Point Scholar and MIT student Ari Peró spent much of the pandemic binging coffee-related media and has since turned their regular consumption of late-night café con leche into a “full-blown craft.” Focused on finding a good coffee machine without breaking the bank, Ari “‘Frankensteined" their hand-frother to make milk foam without a steam wand and spent two years searching for their dream espresso machine–– a broken one they could refurbish.
Ari’s love of caffeine helps fuel their busy schedule. A student at the Massachusetts Institute of Technology, Ari was elected President of G@MIT last spring and is working on recommendations for more trans-inclusive classrooms on campus. G@MIT is the LGBTQ cultural organization at MIT for both undergraduate and graduate students.
Before entering college, Ari was a cofounder of the national organization, Students Demand Action, which focuses on ending gun violence in the United States. Ari is studying urban studies and planning as well as music at MIT, and they graduated from a nationally-recognized arts high school. Over the last year, they’ve been working on video installations that spotlight the experiences of trans and nonbinary People of Color.
“I hope to utilize these projects I have poured so much time and passion into developing as a platform from which to illuminate allies on the trans experience,” Ari said.
Ari is just one of the many LGBTQ college students who love coffee. As Oct. 1 is International Coffee Day, Point wanted to take a moment to celebrate this staple beverage of the college experience and reflect on the connection between delicious iced coffee and the LGBTQ community.
“My ideal coffee order?" Ari said. "A hazelnut latte."
See one of Ari's self-made frothy drinks below.
How is the LGBTQ Community Connected to Coffee Culture?
“He gives me free iced coffee every time I go in which is every hour on the hour and thank you very much and occasionally on the half hour.”
- Jack McFarland (played by Sean Hayes) in the 2001 Will & Grace episode, "Coffee & Commitment.”
Although there’s no clear-cut connection between iced coffee and gender or sexuality, the continued popularity of iced coffee in LGBTQ culture has led to a very important phenomenon: the creation of LGBTQ cafes that cater to people in the LGBTQ community who are living sober lifestyles.
"We do everything friends do: we drink way too much iced coffee, we watch bad ‘90s movies, and hang out at Waffle House dreaming of college and gorging on carbs."

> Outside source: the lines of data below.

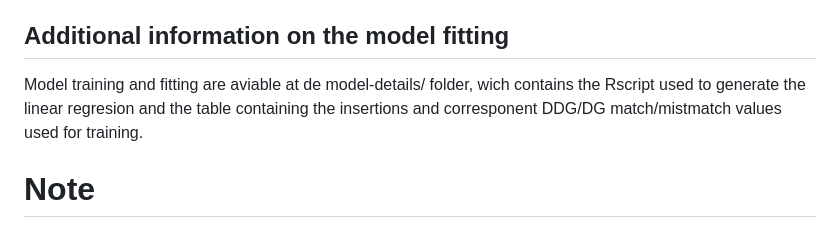
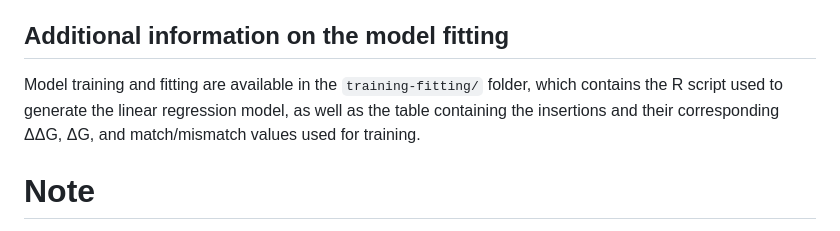
Before and after one commit to aldair31121997-wq/reviewing-data, a Markdown page: HPAIVpredict/README.md, the part around the change. Rendered like a GitHub page.

```diff
--- a/HPAIVpredict/README.md
+++ b/HPAIVpredict/README.md
@@ -92,8 +92,7 @@ predicted and obseved (going from nucleotide position 1012 to 1030)
 
 ## Additional information on the model fitting
 
-Model training and fitting are aviable at de model-details/ folder, wich contains the Rscript used to generate the linear regresion and the table containing
-the insertions and corresponent DDG/DG match/mistmatch values used for training.
+Model training and fitting are available in the `training-fitting/` folder, which contains the R script used to generate the linear regression model, as well as the table containing the insertions and their corresponding ΔΔG, ΔG, and match/mismatch values used for training.
 
 
 # Note
```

- Simon Spier (played by Nick Robinson) in Love, Simon.
In 2019, THEM published an article focused on the importance of sober spaces for the LGBTQ community. Places like Cutie’s in East Hollywood, Odd Fox Coffee in New York City, and Mutiny Information Café in Denver cater to populations that cannot otherwise access LGBTQ culture at their local gay bar. This includes people who choose to live sober lives and folks under the age of 21 (the majority of college students). Sober spaces for the LGBTQ community allow for greater intergenerational connection, more inclusivity and accessibility, and considerably more coffee consumption.
“The only gay thing I’ve done all weekend is a drink like a gallon of iced coffee.”
- Heather Hogan, Managing Editor of Autostraddle on Twitter, 2022.
On International Coffee Day, Point salutes all coffee lovers in the LGBTQ community and celebrates those who, like Point Community College Scholar, Lerkeshia Littlejohn, prefer tea.